| REQUIRED WORK |
Filter these entries down to lines holding "useRef".

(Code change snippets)
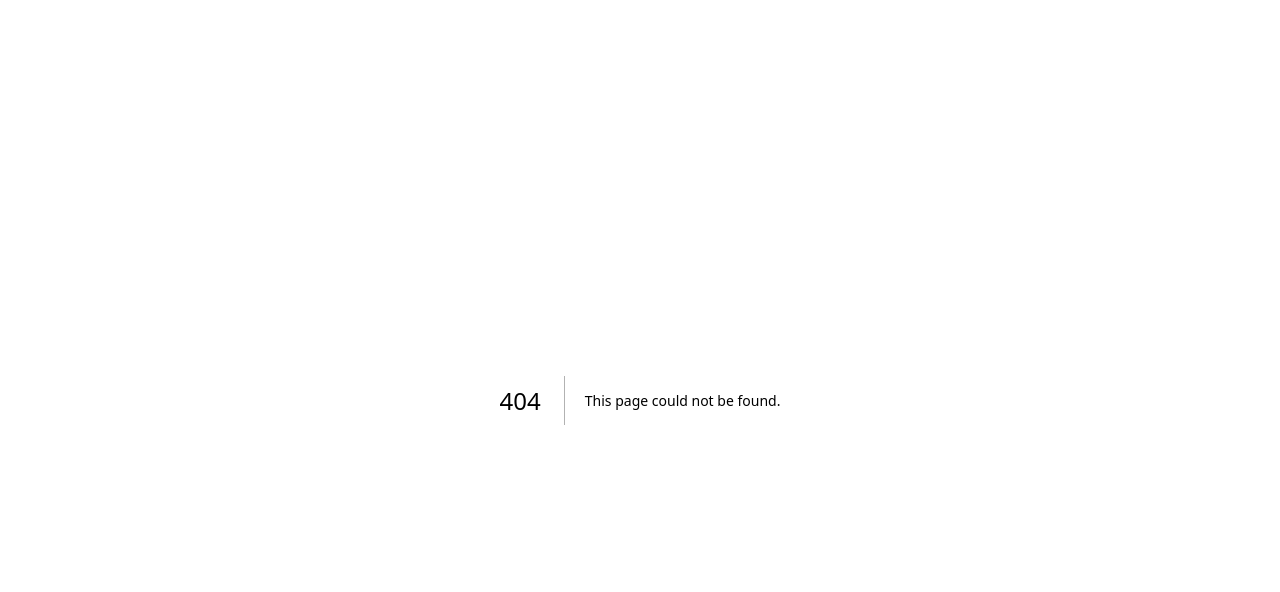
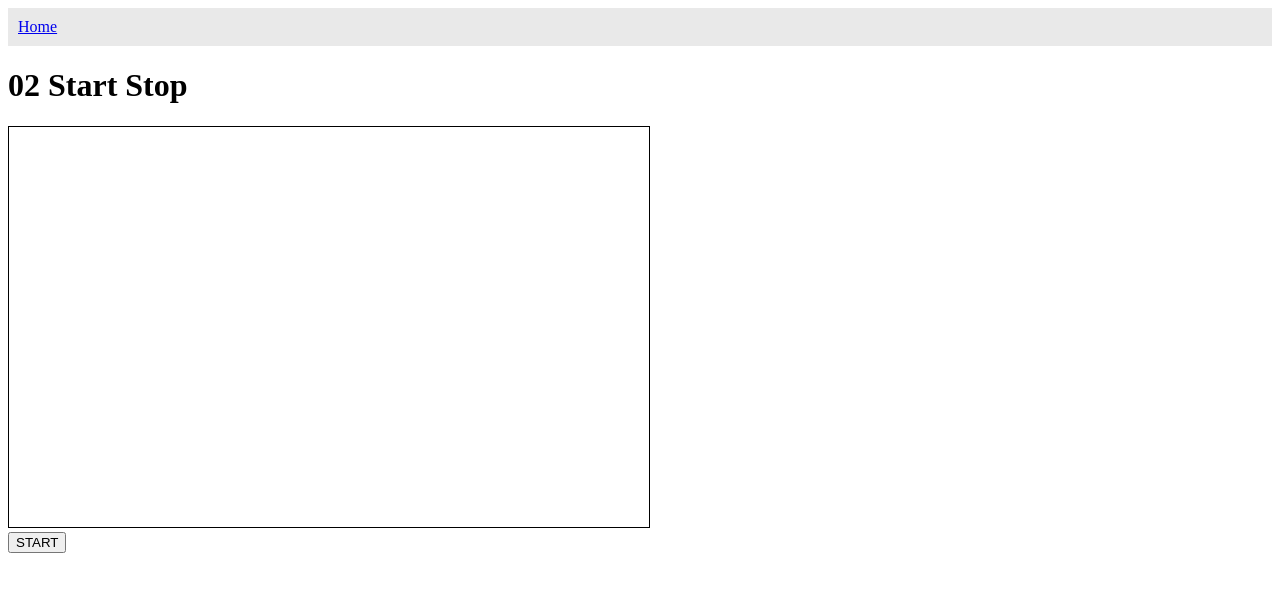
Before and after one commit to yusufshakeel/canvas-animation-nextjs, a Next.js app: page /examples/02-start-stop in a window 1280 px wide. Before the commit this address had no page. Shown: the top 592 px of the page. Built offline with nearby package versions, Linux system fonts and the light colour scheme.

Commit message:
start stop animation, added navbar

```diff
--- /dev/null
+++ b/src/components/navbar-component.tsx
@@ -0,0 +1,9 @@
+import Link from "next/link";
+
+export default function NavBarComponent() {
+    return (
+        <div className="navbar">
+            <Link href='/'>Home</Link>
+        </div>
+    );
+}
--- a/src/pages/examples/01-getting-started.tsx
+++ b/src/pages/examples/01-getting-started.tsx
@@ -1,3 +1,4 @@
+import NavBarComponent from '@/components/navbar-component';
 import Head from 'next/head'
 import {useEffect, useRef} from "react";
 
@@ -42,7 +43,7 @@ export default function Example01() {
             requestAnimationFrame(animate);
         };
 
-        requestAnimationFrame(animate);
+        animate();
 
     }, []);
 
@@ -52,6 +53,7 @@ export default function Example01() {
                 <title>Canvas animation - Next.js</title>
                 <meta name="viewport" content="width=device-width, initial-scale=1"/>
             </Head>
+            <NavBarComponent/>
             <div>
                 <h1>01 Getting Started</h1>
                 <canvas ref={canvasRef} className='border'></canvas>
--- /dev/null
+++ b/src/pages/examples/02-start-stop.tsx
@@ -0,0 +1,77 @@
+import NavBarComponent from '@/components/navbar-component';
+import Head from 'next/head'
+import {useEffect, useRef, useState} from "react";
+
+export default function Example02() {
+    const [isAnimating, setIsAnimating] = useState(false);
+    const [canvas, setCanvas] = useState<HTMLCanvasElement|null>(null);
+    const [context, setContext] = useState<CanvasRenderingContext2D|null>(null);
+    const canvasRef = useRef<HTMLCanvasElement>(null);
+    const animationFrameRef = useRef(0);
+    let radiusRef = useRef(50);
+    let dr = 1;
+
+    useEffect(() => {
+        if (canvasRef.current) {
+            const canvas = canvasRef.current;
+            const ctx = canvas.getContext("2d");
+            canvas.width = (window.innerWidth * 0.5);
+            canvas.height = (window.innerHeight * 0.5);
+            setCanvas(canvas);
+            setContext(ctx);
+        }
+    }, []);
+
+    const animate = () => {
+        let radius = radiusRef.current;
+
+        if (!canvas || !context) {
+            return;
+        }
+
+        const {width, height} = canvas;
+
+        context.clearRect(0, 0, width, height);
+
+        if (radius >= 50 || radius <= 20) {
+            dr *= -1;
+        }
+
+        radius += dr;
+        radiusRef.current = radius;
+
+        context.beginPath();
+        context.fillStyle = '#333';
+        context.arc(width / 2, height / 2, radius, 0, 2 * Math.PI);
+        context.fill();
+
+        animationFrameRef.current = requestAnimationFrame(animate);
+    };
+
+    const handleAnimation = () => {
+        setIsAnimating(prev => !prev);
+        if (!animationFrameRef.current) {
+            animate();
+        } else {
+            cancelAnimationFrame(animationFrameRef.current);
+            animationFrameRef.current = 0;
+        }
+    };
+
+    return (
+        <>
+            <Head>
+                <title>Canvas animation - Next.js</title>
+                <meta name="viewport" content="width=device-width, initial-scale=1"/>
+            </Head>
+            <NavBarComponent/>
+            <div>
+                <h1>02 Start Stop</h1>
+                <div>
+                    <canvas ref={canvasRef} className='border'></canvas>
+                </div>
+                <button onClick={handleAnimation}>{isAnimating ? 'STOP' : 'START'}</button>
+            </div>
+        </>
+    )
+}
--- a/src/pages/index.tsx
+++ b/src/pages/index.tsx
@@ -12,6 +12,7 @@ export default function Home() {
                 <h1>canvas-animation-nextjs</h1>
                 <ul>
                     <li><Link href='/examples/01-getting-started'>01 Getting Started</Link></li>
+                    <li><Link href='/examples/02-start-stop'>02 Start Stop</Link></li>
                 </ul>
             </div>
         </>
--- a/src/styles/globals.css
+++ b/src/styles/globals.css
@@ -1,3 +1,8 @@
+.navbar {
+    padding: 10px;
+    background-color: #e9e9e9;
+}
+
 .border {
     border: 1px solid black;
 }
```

| EXERCISE SOLUTION |
 import {useEffect, useRef} from "react";
+import {useEffect, useRef, useState} from "react";
+    const canvasRef = useRef<HTMLCanvasElement>(null);
+    const animationFrameRef = useRef(0);
+    let radiusRef = useRef(50);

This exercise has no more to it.